Now, using my thinnest brush, I add even more feathers, highlights, and darker tones to the wren. The shadow under the wing on its belly really brings the wren to life. Here I also glaze some darker parts and add the details directly afterwards. The background gets a new thicker layer. By softening the edges between the bird and the background, it “clicks”. The light blue line on its back and a dark touch in the eye make the wren stand out!
14. Define the shape of the petal with shadows
In the next clean middle layer, I add dark red shadows to the roses. The rose petals are really opening up now. I add a glaze of yellow in the middle of the rose and paint the final highlights around the edges of the petals. I check my overall values again by taking a black and white photo. I find that some green leaves need to be a bit lighter so that they fade into the image.

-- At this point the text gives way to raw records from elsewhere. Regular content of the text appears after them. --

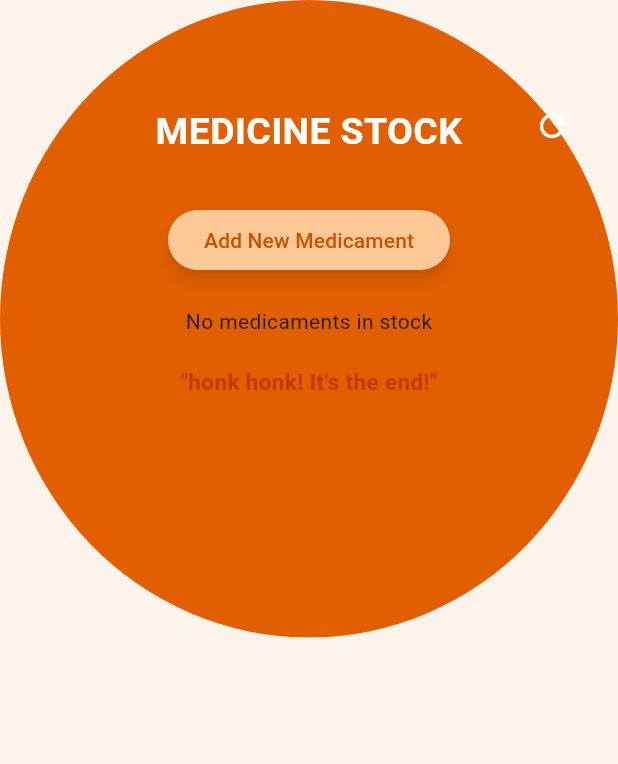
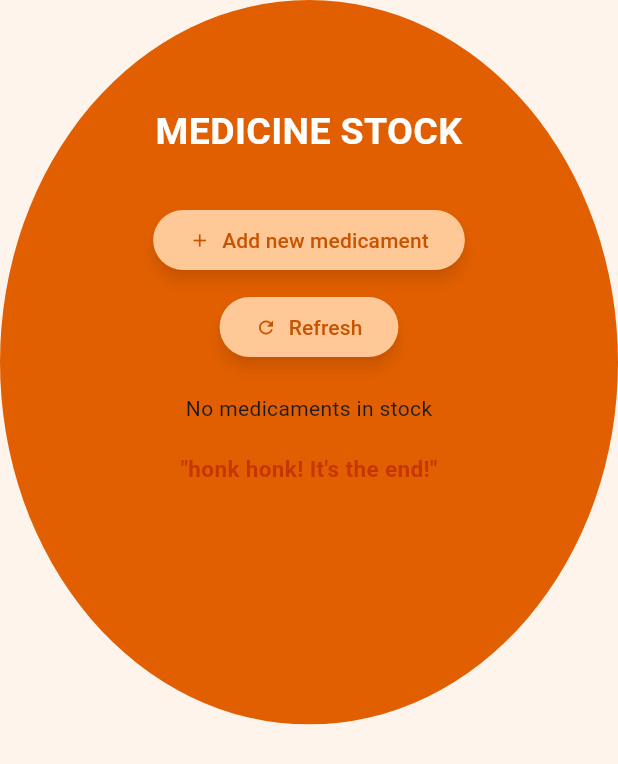
Before and after one commit to YZ1GO/L.EIC017_ES_PRJ, a Flutter app: the StockScreen screen opened directly, on a phone screen of 412 x 824 dp. Shown: the top 764 px of the screen. Run offline on Flutter 3.47's test engine with Material 3 defaults, Android fonts, the phone set to English and light mode, and no system bars; our stand-ins replace firebase_core, firebase_database, flutter_local_notifications, font_awesome_flutter, permission_handler, shared_preferences and 1 more; accounts and stored records are empty.

Commit message:
refresh button bug fixed

```diff
--- a/app/lib/screens/stock_screen.dart
+++ b/app/lib/screens/stock_screen.dart
@@ -49,19 +49,6 @@ class _StockScreenState extends State<StockScreen> {
                           textAlign: TextAlign.center,
                         ),
                       ),
-                      Positioned(
-                        top: 0,
-                        right: 20,
-                        child: IconButton(
-                          onPressed: () {
-                            setState(() {
-                              _medicamentsFuture = getMedicaments();
-                            });
-                            print(Text('refresh button pressed'));
-                          },
-                          icon: Icon(Icons.refresh, color: Colors.white),
-                        ),
-                      ),
                     ],
                   ),
                 ),
@@ -72,18 +59,64 @@ class _StockScreenState extends State<StockScreen> {
                       context,
                       MaterialPageRoute(builder: (context) => DatabaseContentScreen()),
                     );
+                    print(Text('Add new medicament button pressed'));
                   },
-                  child: Text(
-                    'Add New Medicament',
-                    style: TextStyle(
-                      color: Color.fromRGBO(199, 84, 0, 1),
-                    ),
-                  ),
                   style: ElevatedButton.styleFrom(
-                    foregroundColor: Colors.white,
+                    foregroundColor: Color.fromRGBO(199, 84, 0, 1),
                     backgroundColor: Color.fromRGBO(255, 200, 150, 1),
                     elevation: 4,
                     shadowColor: Colors.black.withOpacity(0.5),
+                  ),
+                  child: Row(
+                    mainAxisSize: MainAxisSize.min,
+                    children: [
+                      Icon(
+                        Icons.add,
+                        color: Color.fromRGBO(199, 84, 0, 1),
+                        size: 14,
+                      ),
+                      SizedBox(width: 8),
+                      Text(
+                        'Add new medicament',
+                        style: TextStyle(
+                          color: Color.fromRGBO(199, 84, 0, 1),
+                          fontSize: 14,
+                        ),
+                      ),
+                    ],
+                  ),
+                ),
+                SizedBox(height: 10),
+                ElevatedButton(
+                  onPressed: () {
+                    setState(() {
+                      _medicamentsFuture = getMedicaments();
+                    });
+                    print(Text('refresh button pressed'));
+                  },
+                  style: ElevatedButton.styleFrom(
+                    foregroundColor: Color.fromRGBO(199, 84, 0, 1),
+                    backgroundColor: Color.fromRGBO(255, 200, 150, 1),
+                    elevation: 4,
+                    shadowColor: Colors.black.withOpacity(0.5),
+                  ),
+                  child: Row(
+                    mainAxisSize: MainAxisSize.min,
+                    children: [
+                      Icon(
+                        Icons.refresh,
+                        color: Color.fromRGBO(199, 84, 0, 1),
+                        size: 14,
+                      ),
+                      SizedBox(width: 8),
+                      Text(
+                        'Refresh',
+                        style: TextStyle(
+                          color: Color.fromRGBO(199, 84, 0, 1),
+                          fontSize: 14,
+                        ),
+                      ),
+                    ],
                   ),
                 ),
                 SizedBox(height: 20),
```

15. Apply final tonal touches
It’s like magic! Now I paint in all areas simultaneously, adding the final highlights and darkening the rods to push them back. I constantly take a step back to assess my progress. Orange and green are almost complementary on the color wheel, which creates a kind of struggle for attention. The balance here is in the size of the roses. They are large enough to stand out and invite you to come and smell them. The troglodyte ends everything with its beautiful song.
This article originally appeared in issue 11 of paint and drawthe magazine offering advice and inspiration to artists around the world. Buy issue 11 here.